──────── Entries shown ────────

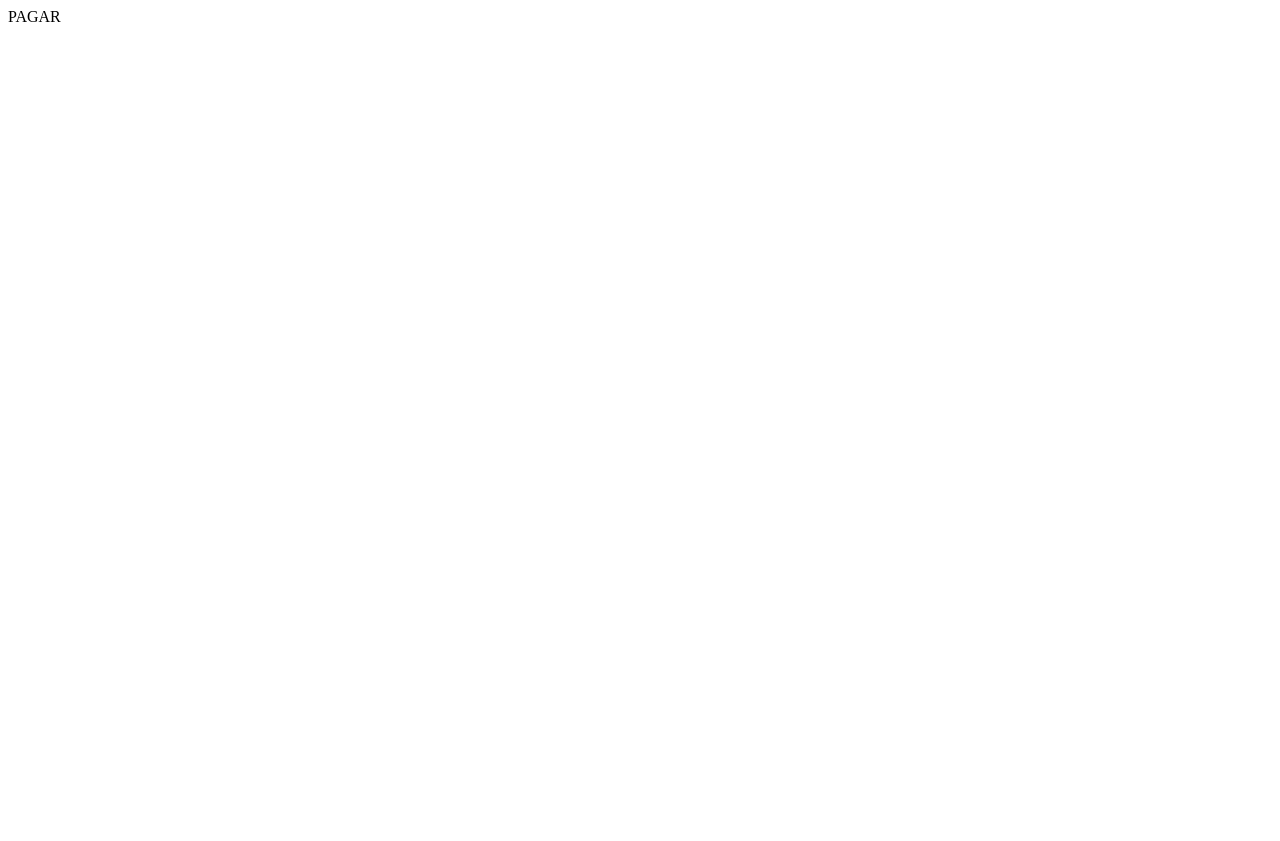
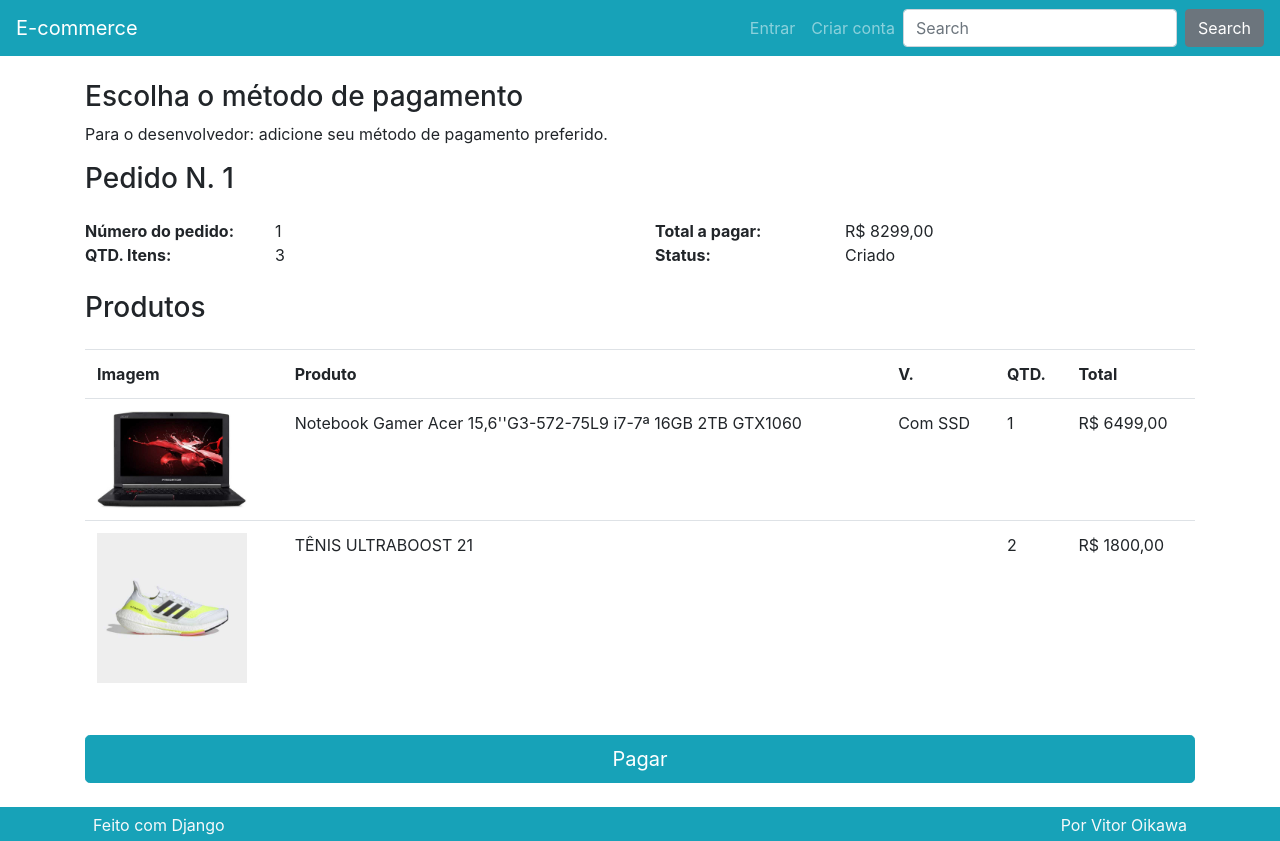
Before and after one commit to vitor9998/projeto_ecommerce_django, a Django app: page /pedido/pagar/1 in a window 1280 px wide. Before the commit the page is almost empty. Before the commit the page ends 22 px from the top, so only its background shows below. Run offline with Django 3.2, Linux system fonts and the light colour scheme; data comes from the database, SQL or seed files in the repository; both versions use the stored data as it was after the commit; some libraries are stand-ins or nearby versions.

Commit message:
Salvando o pedido - Implementando página de pagamento

```diff
--- a/pedido/templates/pedido/pagar.html
+++ b/pedido/templates/pedido/pagar.html
@@ -1,10 +1,76 @@
 {% extends 'base.html' %}
 
+{% load omfilters %}
+{% load static %}
+
 {% block conteudo %}
-<div class="row">  <!--div.col>div.row>h3+p  esse código + tab-->
+<div class="row">
     <div class="col">
         <h3>Escolha o método de pagamento</h3>
         <p>Para o desenvolvedor: adicione seu método de pagamento preferido.</p>
     </div>
 </div>
+
+<div class="row">
+    <div class="col">
+        <h3>{{ pedido }}</h3>
+
+        <div class="row mt-4">
+            <div class="col-lg-2 font-weight-bold">Número do pedido:</div>
+            <div class="col-lg-4">{{ pedido.id }}</div>
+            <div class="col-lg-2 font-weight-bold">Total a pagar:</div>
+            <div class="col-lg-4">{{ pedido.total|formata_preco }}</div>
+
+            <div class="col-lg-2 font-weight-bold">QTD. Itens:</div>
+            <div class="col-lg-4">{{ pedido.qtd_total }}</div>
+            <div class="col-lg-2 font-weight-bold">Status:</div>
+            <div class="col-lg-4">{{ pedido.get_status_display }}</div>
+        </div>
+
+        <div class="row mt-4">
+            <div class="col">
+                <h3>Produtos</h3>
+            </div>
+        </div>
+
+        <div class="table-responsive mt-3">
+            <table class="table">
+                <tr>
+                    <th class="d-none d-lg-block">Imagem</th>
+                    <th>Produto</th>
+                    <th>V.</th>
+                    <th>QTD.</th>
+                    <th>Total</th>
+                </tr>
+
+                {% for linha in pedido.itempedido_set.all %}
+                <tr>
+                    <td class="d-none d-lg-block">
+                        <img class="cart-img" src="{% get_media_prefix %}{{ linha.imagem }}">
+                    </td>
+                    <td>{{ linha.produto }}</td>
+                    <td>{{ linha.variacao }}</td>
+                    <td>{{ linha.quantidade }}</td>
+                    <td>
+                        {% if linha.preco_promocional %}
+                        {{ linha.preco_promocional|formata_preco }}
+                        {% else %}
+                        {{ linha.preco|formata_preco }}
+                        {% endif %}
+                    </td>
+                </tr>
+                {% endfor %}
+            </table>
+        </div>
+
+
+        <div class="row mt-4">
+            <div class="col">
+                <a href="#" class="btn btn-primary btn-block btn-lg">Pagar</a>
+            </div>
+        </div>
+
+
+    </div>
+</div>
 {% endblock %}
--- a/pedido/views.py
+++ b/pedido/views.py
@@ -1,5 +1,5 @@
-from django.shortcuts import render, redirect
-from django.views.generic import ListView
+from django.shortcuts import render, redirect, reverse
+from django.views.generic import ListView, DetailView
 from django.views import View
 from django.http import HttpResponse
 from django.contrib import messages
@@ -9,9 +9,11 @@ from .models import Pedido, ItemPedido
 
 from utils import utils
 
-class Pagar(View):
-    def get(self, *args, **kwargs):
-        return HttpResponse('PAGAR')
+class Pagar(DetailView):
+    template_name = 'pedido/pagar.html'
+    model = Pedido
+    pk_url_kwarg = 'pk'
+    context_object_name = 'pedido'
 
 
 class SalvarPedido(View):
@@ -102,7 +104,15 @@ class SalvarPedido(View):
         )
 
         del self.request.session['carrinho']
-        return redirect('pedido:lista')
+
+        return redirect(
+            reverse(
+                'pedido:pagar',
+                kwargs={
+                    'pk': pedido.pk
+                }
+            )
+        )
 
 
 
```
Also changed, not shown: db.sqlite3.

────────

# Problem description
Reproduce the data verbatim and omit each image.

# Task response
Before and after one commit to vitor9998/projeto_ecommerce_django, a Django app: page /pedido/pagar/1 in a window 1280 px wide. Before the commit the page is almost empty. Before the commit the page ends 22 px from the top, so only its background shows below. Run offline with Django 3.2, Linux system fonts and the light colour scheme; data comes from the database, SQL or seed files in the repository; both versions use the stored data as it was after the commit; some libraries are stand-ins or nearby versions.

Commit message:
Salvando o pedido - Implementando página de pagamento

```diff
--- a/pedido/templates/pedido/pagar.html
+++ b/pedido/templates/pedido/pagar.html
@@ -1,10 +1,76 @@
 {% extends 'base.html' %}
 
+{% load omfilters %}
+{% load static %}
+
 {% block conteudo %}
-<div class="row">  <!--div.col>div.row>h3+p  esse código + tab-->
+<div class="row">
     <div class="col">
         <h3>Escolha o método de pagamento</h3>
         <p>Para o desenvolvedor: adicione seu método de pagamento preferido.</p>
     </div>
 </div>
+
+<div class="row">
+    <div class="col">
+        <h3>{{ pedido }}</h3>
+
+        <div class="row mt-4">
+            <div class="col-lg-2 font-weight-bold">Número do pedido:</div>
+            <div class="col-lg-4">{{ pedido.id }}</div>
+            <div class="col-lg-2 font-weight-bold">Total a pagar:</div>
+            <div class="col-lg-4">{{ pedido.total|formata_preco }}</div>
+
+            <div class="col-lg-2 font-weight-bold">QTD. Itens:</div>
+            <div class="col-lg-4">{{ pedido.qtd_total }}</div>
+            <div class="col-lg-2 font-weight-bold">Status:</div>
+            <div class="col-lg-4">{{ pedido.get_status_display }}</div>
+        </div>
+
+        <div class="row mt-4">
+            <div class="col">
+                <h3>Produtos</h3>
+            </div>
+        </div>
+
+        <div class="table-responsive mt-3">
+            <table class="table">
+                <tr>
+                    <th class="d-none d-lg-block">Imagem</th>
+                    <th>Produto</th>
+                    <th>V.</th>
+                    <th>QTD.</th>
+                    <th>Total</th>
+                </tr>
+
+                {% for linha in pedido.itempedido_set.all %}
+                <tr>
+                    <td class="d-none d-lg-block">
+                        <img class="cart-img" src="{% get_media_prefix %}{{ linha.imagem }}">
+                    </td>
+                    <td>{{ linha.produto }}</td>
+                    <td>{{ linha.variacao }}</td>
+                    <td>{{ linha.quantidade }}</td>
+                    <td>
+                        {% if linha.preco_promocional %}
+                        {{ linha.preco_promocional|formata_preco }}
+                        {% else %}
+                        {{ linha.preco|formata_preco }}
+                        {% endif %}
+                    </td>
+                </tr>
+                {% endfor %}
+            </table>
+        </div>
+
+
+        <div class="row mt-4">
+            <div class="col">
+                <a href="#" class="btn btn-primary btn-block btn-lg">Pagar</a>
+            </div>
+        </div>
+
+
+    </div>
+</div>
 {% endblock %}
--- a/pedido/views.py
+++ b/pedido/views.py
@@ -1,5 +1,5 @@
-from django.shortcuts import render, redirect
-from django.views.generic import ListView
+from django.shortcuts import render, redirect, reverse
+from django.views.generic import ListView, DetailView
 from django.views import View
 from django.http import HttpResponse
 from django.contrib import messages
@@ -9,9 +9,11 @@ from .models import Pedido, ItemPedido
 
 from utils import utils
 
-class Pagar(View):
-    def get(self, *args, **kwargs):
-        return HttpResponse('PAGAR')
+class Pagar(DetailView):
+    template_name = 'pedido/pagar.html'
+    model = Pedido
+    pk_url_kwarg = 'pk'
+    context_object_name = 'pedido'
 
 
 class SalvarPedido(View):
@@ -102,7 +104,15 @@ class SalvarPedido(View):
         )
 
         del self.request.session['carrinho']
-        return redirect('pedido:lista')
+
+        return redirect(
+            reverse(
+                'pedido:pagar',
+                kwargs={
+                    'pk': pedido.pk
+                }
+            )
+        )
 
 
 
```
Also changed, not shown: db.sqlite3.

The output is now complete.